Klocek v. Gateway
104 F.Supp.2d 1332 (D.
Vratil, District Judge.
William S. Klocek brings suit against Gateway, Inc. and Hewlett-Packard, Inc. on claims arising from purchases of a Gateway computer and a Hewlett-Packard scanner. This matter comes before the Court on the Motion to Dismiss filed by Gateway. . . For reasons stated below, the Court overrules Gateway's motion to dismiss . . .
A. Gateway's Motion to Dismiss
Plaintiff . . . claims breach of contract and breach of warranty, in that Gateway breached certain warranties that its computer would be compatible with standard peripherals and standard internet services.

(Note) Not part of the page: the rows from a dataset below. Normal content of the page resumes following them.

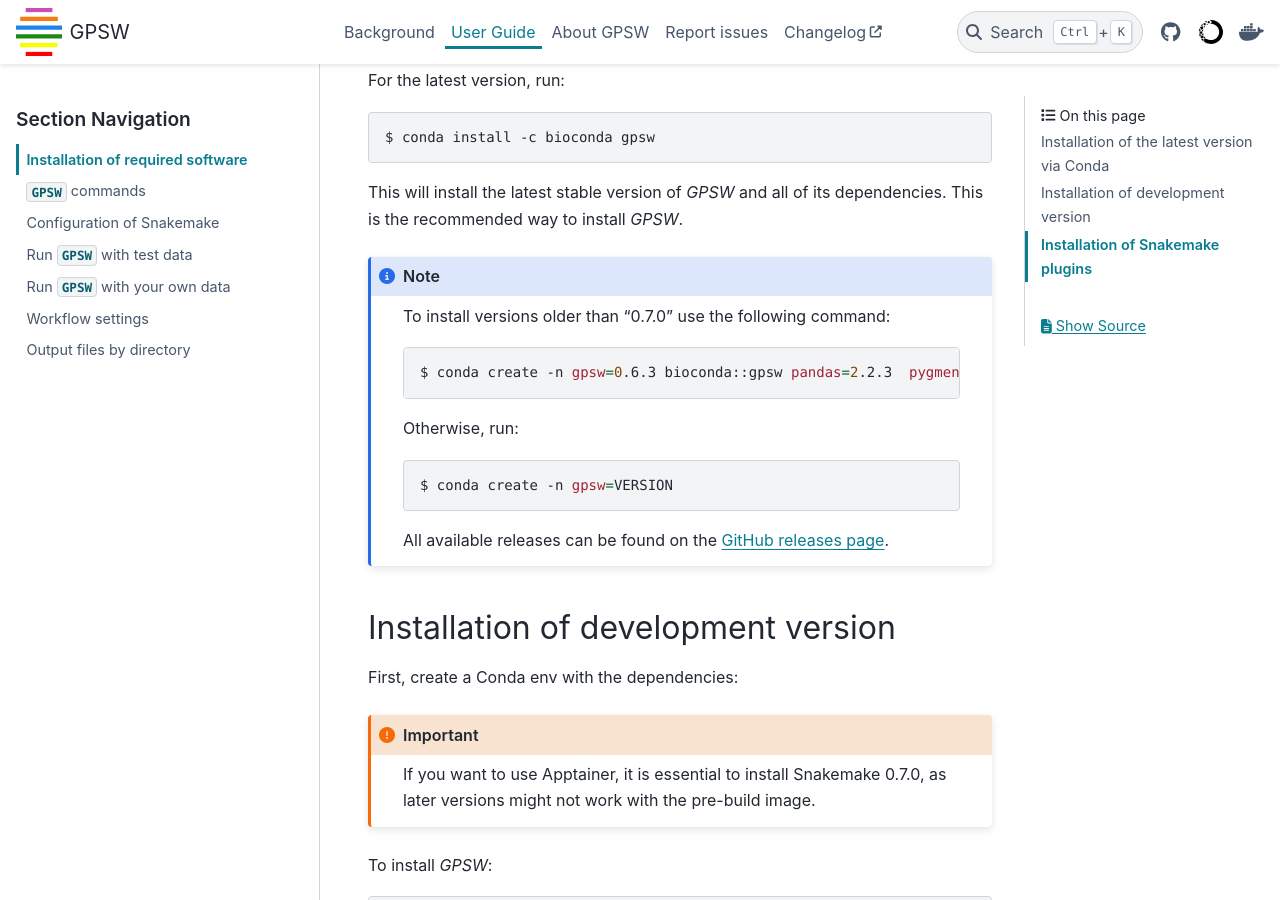
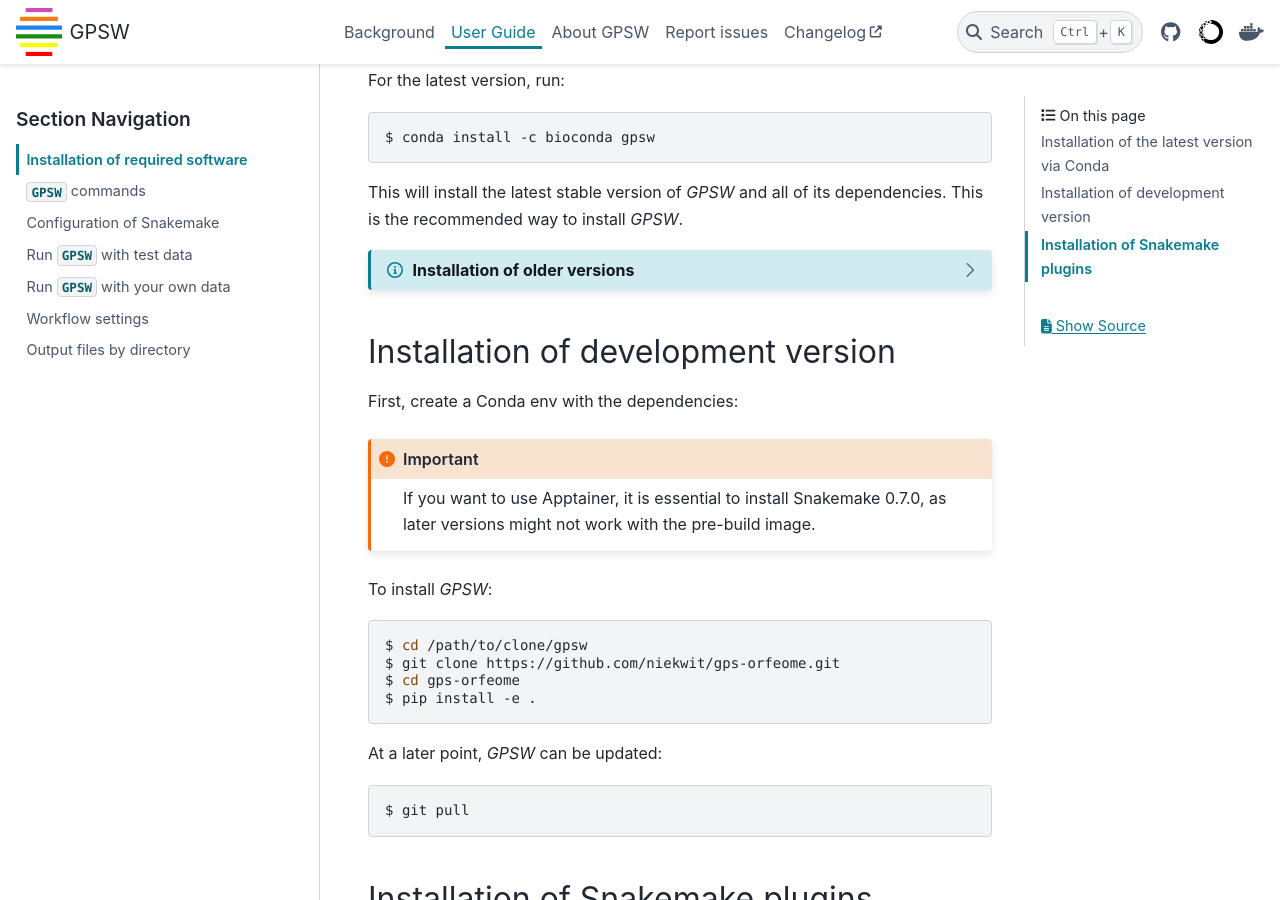
Before and after one commit to niekwit/gps-orfeome, a Sphinx documentation site: the page built from docs/installation_of_required_software.rst, in a window 1280 px wide and 900 px high, scrolled down 394 px. Built offline with Sphinx 7.4.7 and the PyData theme 0.15.4, drawn with Linux system fonts in a browser that asks for light colours.

Commit message:
added dropdown

```diff
--- a/docs/installation_of_required_software.rst
+++ b/docs/installation_of_required_software.rst
@@ -16,7 +16,10 @@ For the latest version, run:
 
 This will install the latest stable version of `GPSW` and all of its dependencies. This is the recommended way to install `GPSW`.
 
-.. note::
+.. dropdown:: Installation of older versions
+   :icon: info
+   :color: primary
+
    To install versions older than "0.7.0" use the following command:
 
    .. code-block:: shell
```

Gateway asserts that plaintiff must arbitrate his claims under Gateway's Standard Terms and Conditions Agreement ("Standard Terms"). Whenever it sells a computer, Gateway includes a copy of the Standard Terms in the box which contains the computer battery power cables and instruction manuals. At the top of the first page, the Standard Terms include the following notice:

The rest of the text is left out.